* **Problem to work on**
The answer must consist of every line from the entries that holds the word "ContactData".
::: Records shown
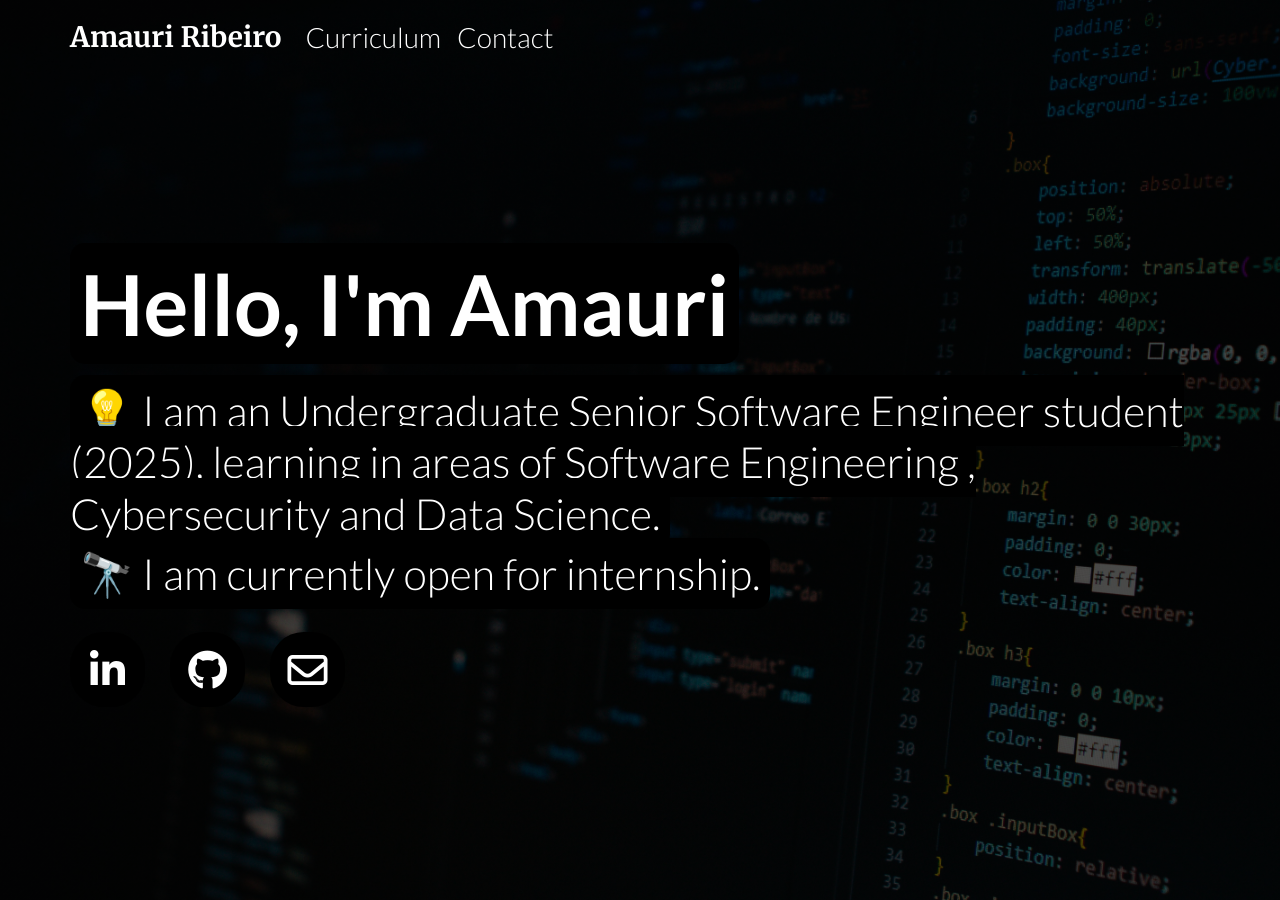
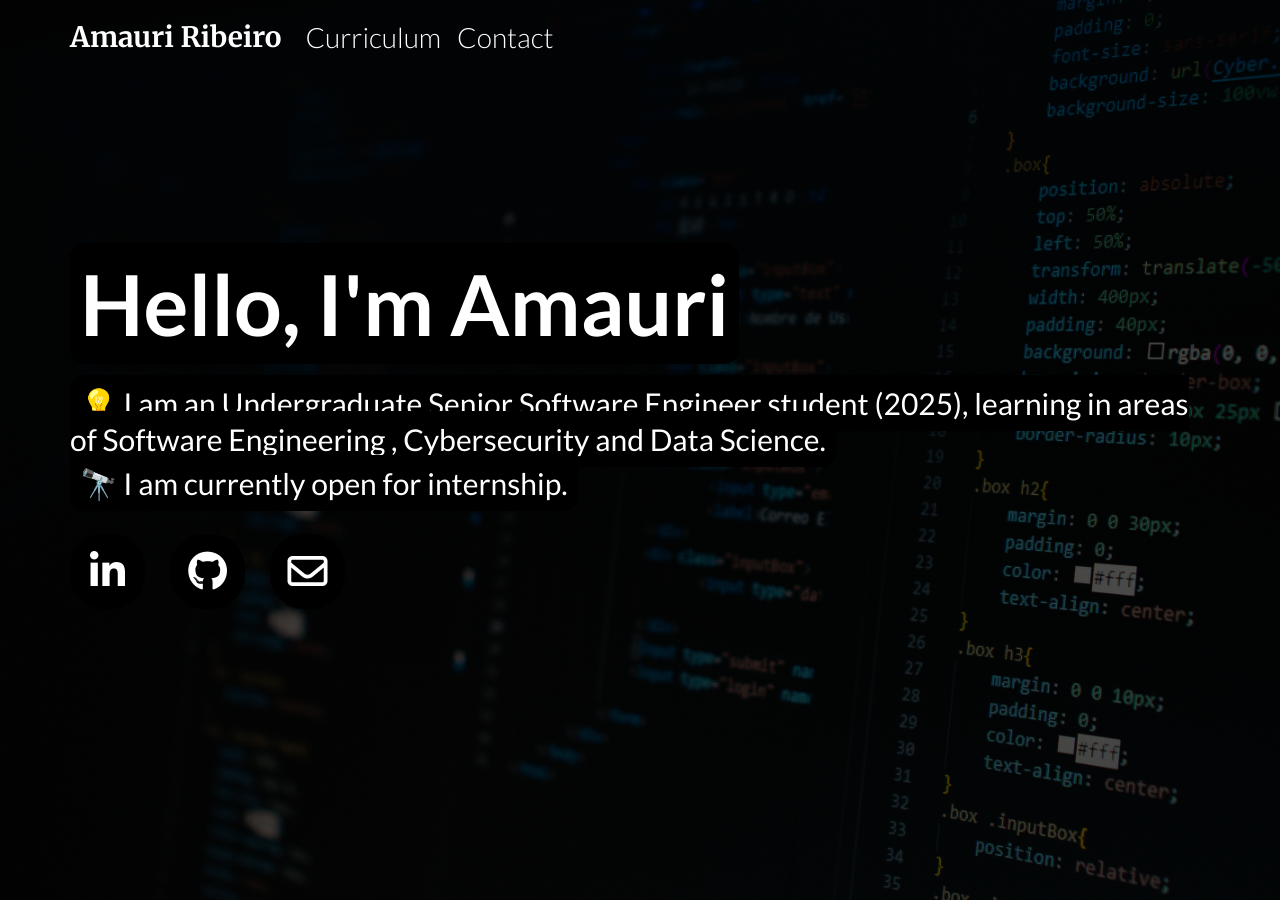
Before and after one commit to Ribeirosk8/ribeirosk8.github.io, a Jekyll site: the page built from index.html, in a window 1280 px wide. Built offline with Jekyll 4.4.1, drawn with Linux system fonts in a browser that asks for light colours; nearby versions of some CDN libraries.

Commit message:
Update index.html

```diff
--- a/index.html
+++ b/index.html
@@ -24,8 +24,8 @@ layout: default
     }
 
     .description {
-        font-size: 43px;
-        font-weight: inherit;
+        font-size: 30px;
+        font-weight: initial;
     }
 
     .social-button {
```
::::::
::: Records shown
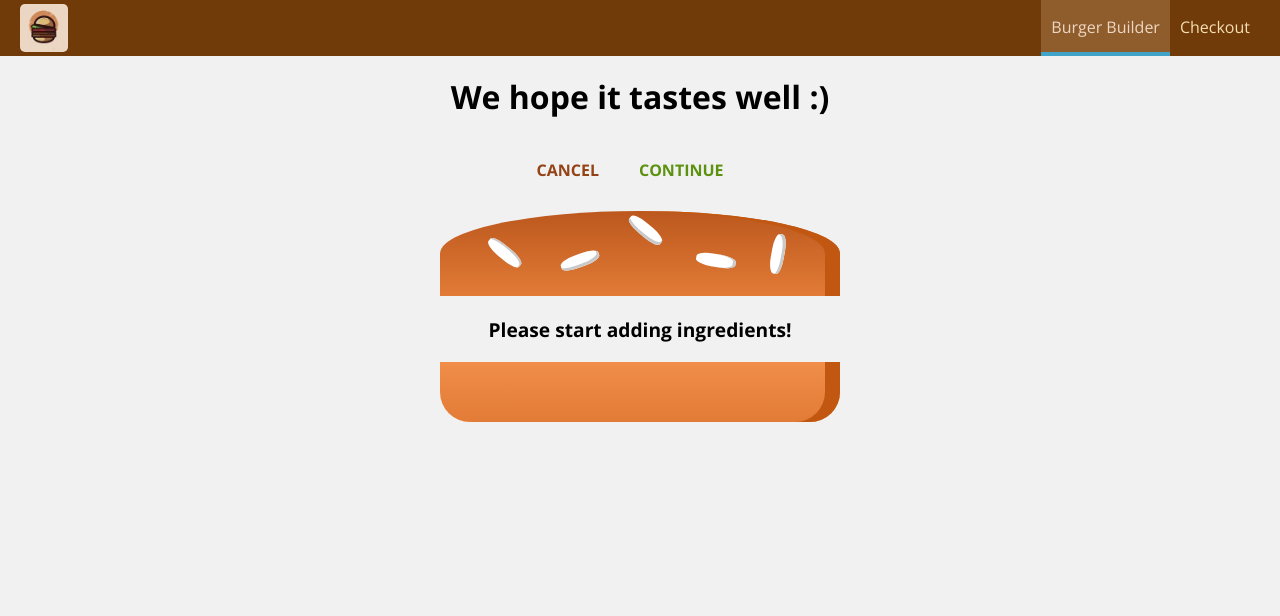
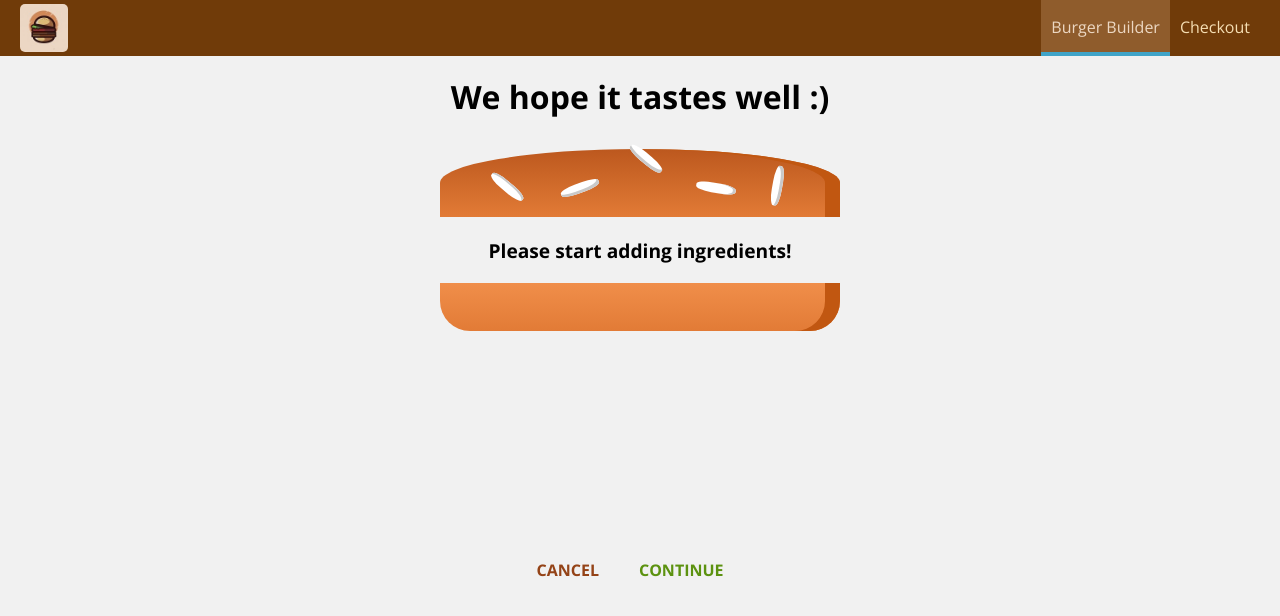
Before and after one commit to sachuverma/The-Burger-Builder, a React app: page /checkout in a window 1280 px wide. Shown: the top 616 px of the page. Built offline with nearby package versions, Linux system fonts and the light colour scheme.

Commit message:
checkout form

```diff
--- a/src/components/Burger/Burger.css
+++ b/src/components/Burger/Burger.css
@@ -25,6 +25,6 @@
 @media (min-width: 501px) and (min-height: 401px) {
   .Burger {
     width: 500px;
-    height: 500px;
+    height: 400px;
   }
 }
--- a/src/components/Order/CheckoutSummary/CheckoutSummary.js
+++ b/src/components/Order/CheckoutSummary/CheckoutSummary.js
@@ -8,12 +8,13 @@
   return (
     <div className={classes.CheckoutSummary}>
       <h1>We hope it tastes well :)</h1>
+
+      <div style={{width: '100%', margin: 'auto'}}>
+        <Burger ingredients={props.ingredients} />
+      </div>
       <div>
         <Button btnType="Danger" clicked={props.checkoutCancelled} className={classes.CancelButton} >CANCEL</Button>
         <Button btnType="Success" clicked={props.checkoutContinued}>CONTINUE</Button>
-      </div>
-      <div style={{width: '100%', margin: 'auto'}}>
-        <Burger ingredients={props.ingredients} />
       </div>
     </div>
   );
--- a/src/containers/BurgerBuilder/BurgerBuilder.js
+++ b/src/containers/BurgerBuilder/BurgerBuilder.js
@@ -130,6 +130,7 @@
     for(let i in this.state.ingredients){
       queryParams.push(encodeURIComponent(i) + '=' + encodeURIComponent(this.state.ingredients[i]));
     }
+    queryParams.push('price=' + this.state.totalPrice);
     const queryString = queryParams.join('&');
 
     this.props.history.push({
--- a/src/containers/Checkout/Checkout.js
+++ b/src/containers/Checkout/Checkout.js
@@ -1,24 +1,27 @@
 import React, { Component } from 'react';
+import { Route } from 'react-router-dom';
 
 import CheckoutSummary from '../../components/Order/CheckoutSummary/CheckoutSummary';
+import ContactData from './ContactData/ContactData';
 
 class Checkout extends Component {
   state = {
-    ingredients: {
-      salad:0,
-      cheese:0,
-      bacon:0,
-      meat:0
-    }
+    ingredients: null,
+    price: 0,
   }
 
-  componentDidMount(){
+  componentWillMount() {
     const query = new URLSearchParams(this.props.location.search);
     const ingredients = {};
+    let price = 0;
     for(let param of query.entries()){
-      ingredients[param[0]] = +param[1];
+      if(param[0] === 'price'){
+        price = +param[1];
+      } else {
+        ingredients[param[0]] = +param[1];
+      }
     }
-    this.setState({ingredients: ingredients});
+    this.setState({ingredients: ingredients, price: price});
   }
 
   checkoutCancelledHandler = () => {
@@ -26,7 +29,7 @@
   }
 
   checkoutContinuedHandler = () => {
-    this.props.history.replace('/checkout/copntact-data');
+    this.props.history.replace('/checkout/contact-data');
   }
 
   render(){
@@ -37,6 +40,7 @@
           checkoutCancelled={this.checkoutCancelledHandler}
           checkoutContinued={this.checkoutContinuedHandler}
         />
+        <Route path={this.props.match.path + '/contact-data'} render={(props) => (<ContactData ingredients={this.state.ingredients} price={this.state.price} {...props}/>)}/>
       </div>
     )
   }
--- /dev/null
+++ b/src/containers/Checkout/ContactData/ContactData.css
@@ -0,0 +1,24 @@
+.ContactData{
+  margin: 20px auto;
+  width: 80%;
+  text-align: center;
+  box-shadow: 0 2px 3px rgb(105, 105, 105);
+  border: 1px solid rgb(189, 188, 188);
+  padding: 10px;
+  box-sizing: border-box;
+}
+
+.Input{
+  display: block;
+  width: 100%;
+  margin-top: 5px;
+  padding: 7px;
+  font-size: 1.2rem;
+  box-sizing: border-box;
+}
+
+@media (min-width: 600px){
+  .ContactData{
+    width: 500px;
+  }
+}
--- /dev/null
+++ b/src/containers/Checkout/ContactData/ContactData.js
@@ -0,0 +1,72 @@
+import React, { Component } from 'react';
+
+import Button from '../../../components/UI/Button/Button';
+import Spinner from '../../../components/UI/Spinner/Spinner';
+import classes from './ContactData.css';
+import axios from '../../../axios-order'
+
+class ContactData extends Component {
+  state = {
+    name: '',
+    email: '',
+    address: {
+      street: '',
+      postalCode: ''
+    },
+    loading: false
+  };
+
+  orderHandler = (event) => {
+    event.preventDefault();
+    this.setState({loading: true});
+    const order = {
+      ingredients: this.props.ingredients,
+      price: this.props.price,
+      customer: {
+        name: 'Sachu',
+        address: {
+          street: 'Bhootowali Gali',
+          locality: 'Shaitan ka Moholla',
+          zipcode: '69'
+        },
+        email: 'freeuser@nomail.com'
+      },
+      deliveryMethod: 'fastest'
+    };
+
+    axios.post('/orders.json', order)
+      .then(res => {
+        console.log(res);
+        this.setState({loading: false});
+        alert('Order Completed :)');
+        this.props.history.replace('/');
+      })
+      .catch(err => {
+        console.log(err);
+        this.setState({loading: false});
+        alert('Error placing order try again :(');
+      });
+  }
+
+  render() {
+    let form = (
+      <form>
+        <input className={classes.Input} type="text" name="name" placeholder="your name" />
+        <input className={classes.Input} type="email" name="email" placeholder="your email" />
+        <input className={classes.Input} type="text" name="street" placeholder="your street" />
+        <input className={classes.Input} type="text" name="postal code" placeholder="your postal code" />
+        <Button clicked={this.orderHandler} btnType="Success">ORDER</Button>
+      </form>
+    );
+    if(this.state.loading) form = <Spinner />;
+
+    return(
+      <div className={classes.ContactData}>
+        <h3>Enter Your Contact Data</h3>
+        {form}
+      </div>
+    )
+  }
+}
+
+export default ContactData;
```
::::::
* **Result of this task**
+import ContactData from './ContactData/ContactData';
+        <Route path={this.props.match.path + '/contact-data'} render={(props) => (<ContactData ingredients={this.state.ingredients} price={this.state.price} {...props}/>)}/>
+++ b/src/containers/Checkout/ContactData/ContactData.css
+.ContactData{
+  .ContactData{
+++ b/src/containers/Checkout/ContactData/ContactData.js
+import classes from './ContactData.css';
+class ContactData extends Component {
+      <div className={classes.ContactData}>
+export default ContactData;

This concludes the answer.